I think not.
I wonder if this has something to do with the two unknown men walking along the breakwater a year or more ago who were overheard say ‘While they’re going on about [the Laman Street] trees, we’ll be selling pubic land.’
Have a read – it’s a frighteningly short document that no doubt hides a Pandora’s box of enough rope to hang us all.
Page 4 says:
7 Acquisition and Disposal:
7.1 Council (as custodian of Land) will maintain ownership and control of Land unless there is a significant community strategic benefit in disposing of the Land and facilities.
7.2 Land considered to be surplus will be assessed against criteria to determine the community, economic and environmental benefit for now and in the future.
7.3 Funds generated from the sale of Land that has been used for a community asset or open space will be held in trust in the Land and Property Reserve and reinvested to acquire Community Land or embellish a Community Asset or Open Space based on the priorities set in the long term financial plan.

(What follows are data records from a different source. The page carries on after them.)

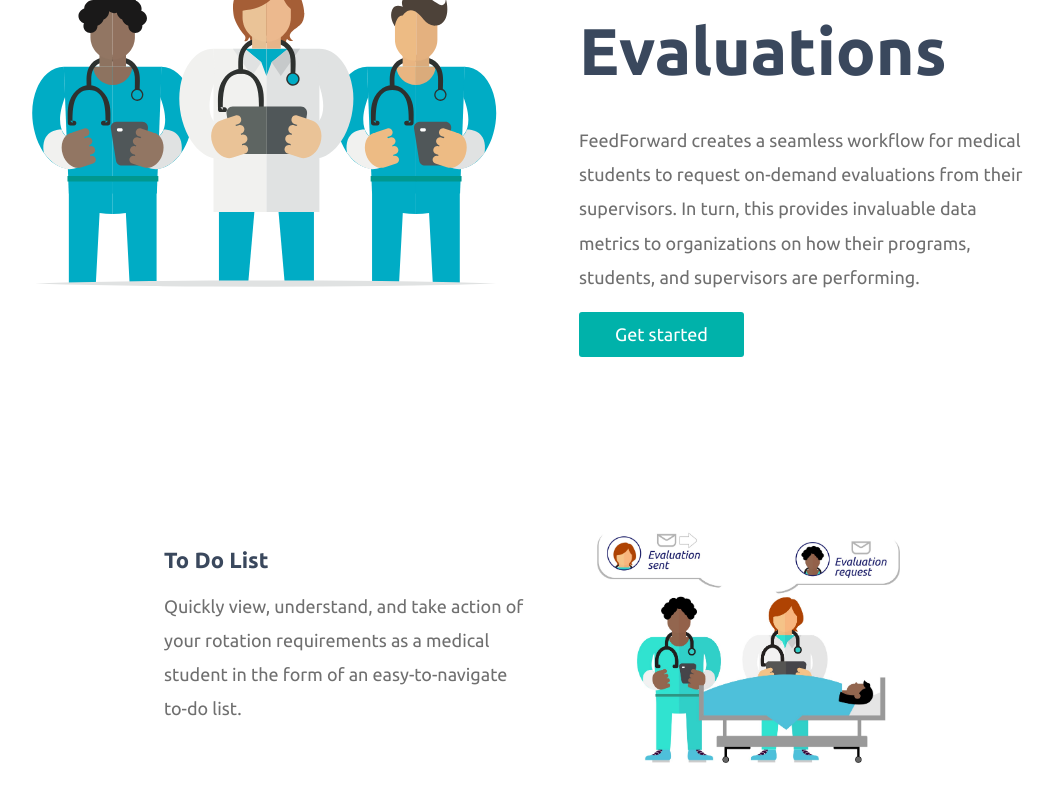
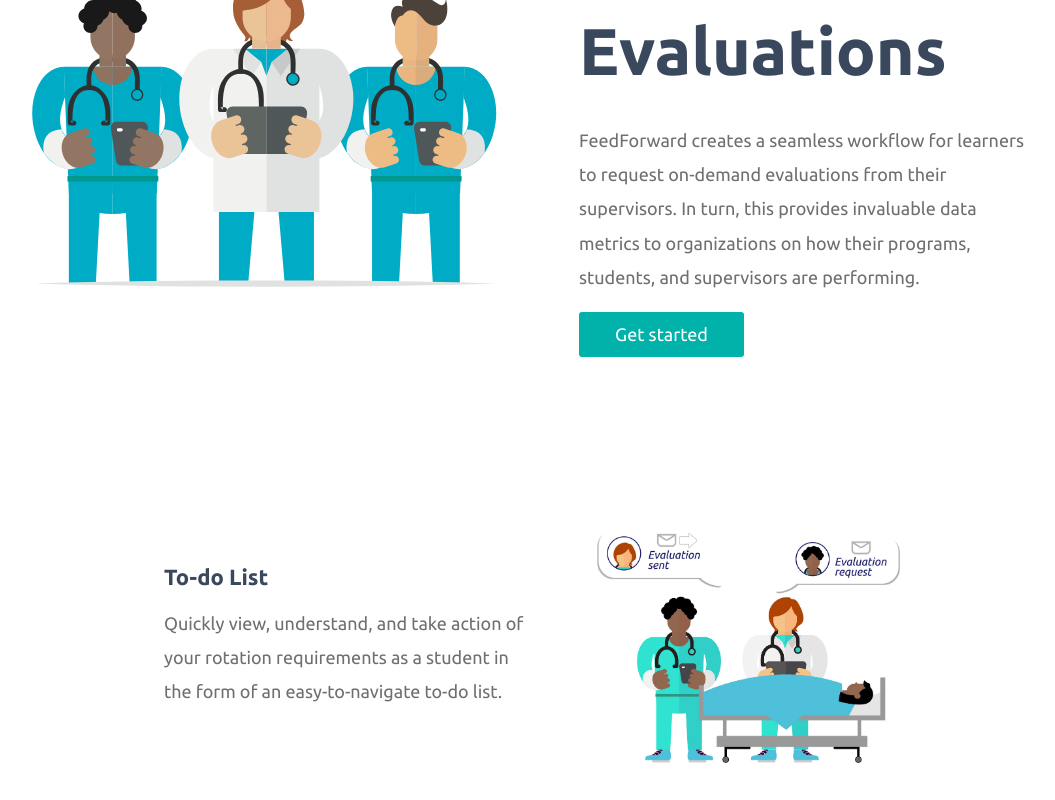
Before and after one commit to Catatek/feedforwardmarketing, a React (Create React App) app: page / in a window 1280 px wide. Shown: the part 420-1220 px from the top of the page, without its empty margins (93-1148 px from the left). Built offline with nearby package versions, Linux system fonts and the light colour scheme; some icons are missing.

Commit message:
Revisions.

```diff
--- a/src/components/screens/Home.jsx
+++ b/src/components/screens/Home.jsx
@@ -14,19 +14,19 @@
     icon: "fal fa-user-md",
     title: "Select your speciality",
     description:
-      "Select your program, speciality, and year to find faculty in your department."
+      "Select your program, speciality/rotation, and year to find your evaluators."
   },
   {
     icon: "fal fa-clipboard-list-check",
     title: "To-do list",
     description:
-      "Quickly view clinical rotation requirements and what you're assigned for the day."
+      " Quickly view your clinical rotation requirements and what proficiencies are expected."
   },
   {
     icon: "fal fa-handshake-alt",
     title: "Collaborate",
     description:
-      "Collaborate with supervisors by requesting instant evaluations during your rotation."
+      "Collaborate with evaluators by requesting instant evaluations during your rotation."
   },
   {
     icon: "fal fa-tachometer-alt",
@@ -38,13 +38,13 @@
     icon: "fal fa-star",
     title: "Request reviews",
     description:
-      "Select the supervisor you want to provide feedback on your task item with the click of a button."
+      "Select your evaluator for approval that you’ve completed a task. Start the feedforward process on your task with one click."
   },
   {
     icon: "fal fa-bell",
     title: "Notifications",
     description:
-      "Instantly view invaluable feedback from supervisors when they review your requests and submit."
+      "Instantly view invaluable feedback from evaluators when they review your requests and submit."
   }
 ];
 
@@ -104,7 +104,7 @@
       />
       <Mocks
         selected="add"
-        title="Understand your organization"
+        title="Monitor the success of your program"
         values={organization}
         type="organization"
       />
--- a/src/components/shared/Benefits.jsx
+++ b/src/components/shared/Benefits.jsx
@@ -15,16 +15,16 @@
       <Benefit
         img={illustration1}
         type="primary"
-        title="To Do List"
+        title="To-do List"
         width="75%"
-        description="Quickly view, understand, and take action of your rotation requirements as a medical student in the form of an easy-to-navigate to-do list."
+        description="Quickly view, understand, and take action of your rotation requirements as a student in the form of an easy-to-navigate to-do list."
       />
       <Benefit
         img={illustration2}
         type="secondary"
         title="Request Feedback"
         width="75%"
-        description="Request an evaluation with the click of a button, by selecting the supervisor in your department that you would like feedback from."
+        description="Request an evaluation with the click of a button, by selecting the evaluator that you would like feedback from."
       />
     </Wrapper>
   );
--- a/src/components/shared/CTA.jsx
+++ b/src/components/shared/CTA.jsx
@@ -53,8 +53,8 @@
         <StyledColumn>
           <Text>
             Contact us today to register your organization and onboard your
-            students and faculty to have a better understanding of how all the
-            moving parts of medical education are working.
+            students and faculty to have a better understanding of how well your
+            organization and students are doing.
           </Text>
         </StyledColumn>
         <Row>
--- a/src/components/shared/Navigation.jsx
+++ b/src/components/shared/Navigation.jsx
@@ -71,7 +71,9 @@
           </StyledNavLink>
 
           <A className="drift-open-chat">Contact</A>
-          <Button nav>Sign In</Button>
+          <Button nav>
+            <a href="http://app.feedforwardhealth.com">Sign In</a>
+          </Button>
         </Row>
       )}
     </Wrapper>
--- a/src/components/shared/Splash.jsx
+++ b/src/components/shared/Splash.jsx
@@ -73,10 +73,10 @@
             <Title>Effective, Efficient Evaluations</Title>
             <StyledTextColumn>
               <Text header>
-                FeedForward creates a seamless workflow for medical students to
-                request on-demand evaluations from their supervisors. In turn,
-                this provides invaluable data metrics to organizations on how
-                their programs, students, and supervisors are performing.
+                FeedForward creates a seamless workflow for learners to request
+                on-demand evaluations from their supervisors. In turn, this
+                provides invaluable data metrics to organizations on how their
+                programs, students, and supervisors are performing.
               </Text>
               <StyledRow>
                 <Button primary className="drift-open-chat">
```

Who would you like to make the decision about whether land should be disposed of? The manager who says pocket parks are ‘empty assets‘ or the manager whose answer to Laman Street disquiet is to avoid community consultation next time?
These should be decided case by case by the elected Council and there should be no wishy-washy policy written by people whom we no longer trust. The idea that we should be divesting Council of land is flawed to start with.
Tell ‘em they’re dreamin’.
By tomorrow afternoon Mon 30th July 5pm.
The City of Newcastle
Attention: Draft Community Assets and Open Space Policy
PO Box 489
NEWCASTLE NSW 2300
or email: firstname.lastname@example.org by close of business Monday 30 July 2012.
And here’s a picture of the Children’s Pavillion at the rear of the Art Gallery. This building has been neglected in my view by the gallery for years. Now Council is about to demolish it, even though it could be re-used by community groups. Typical.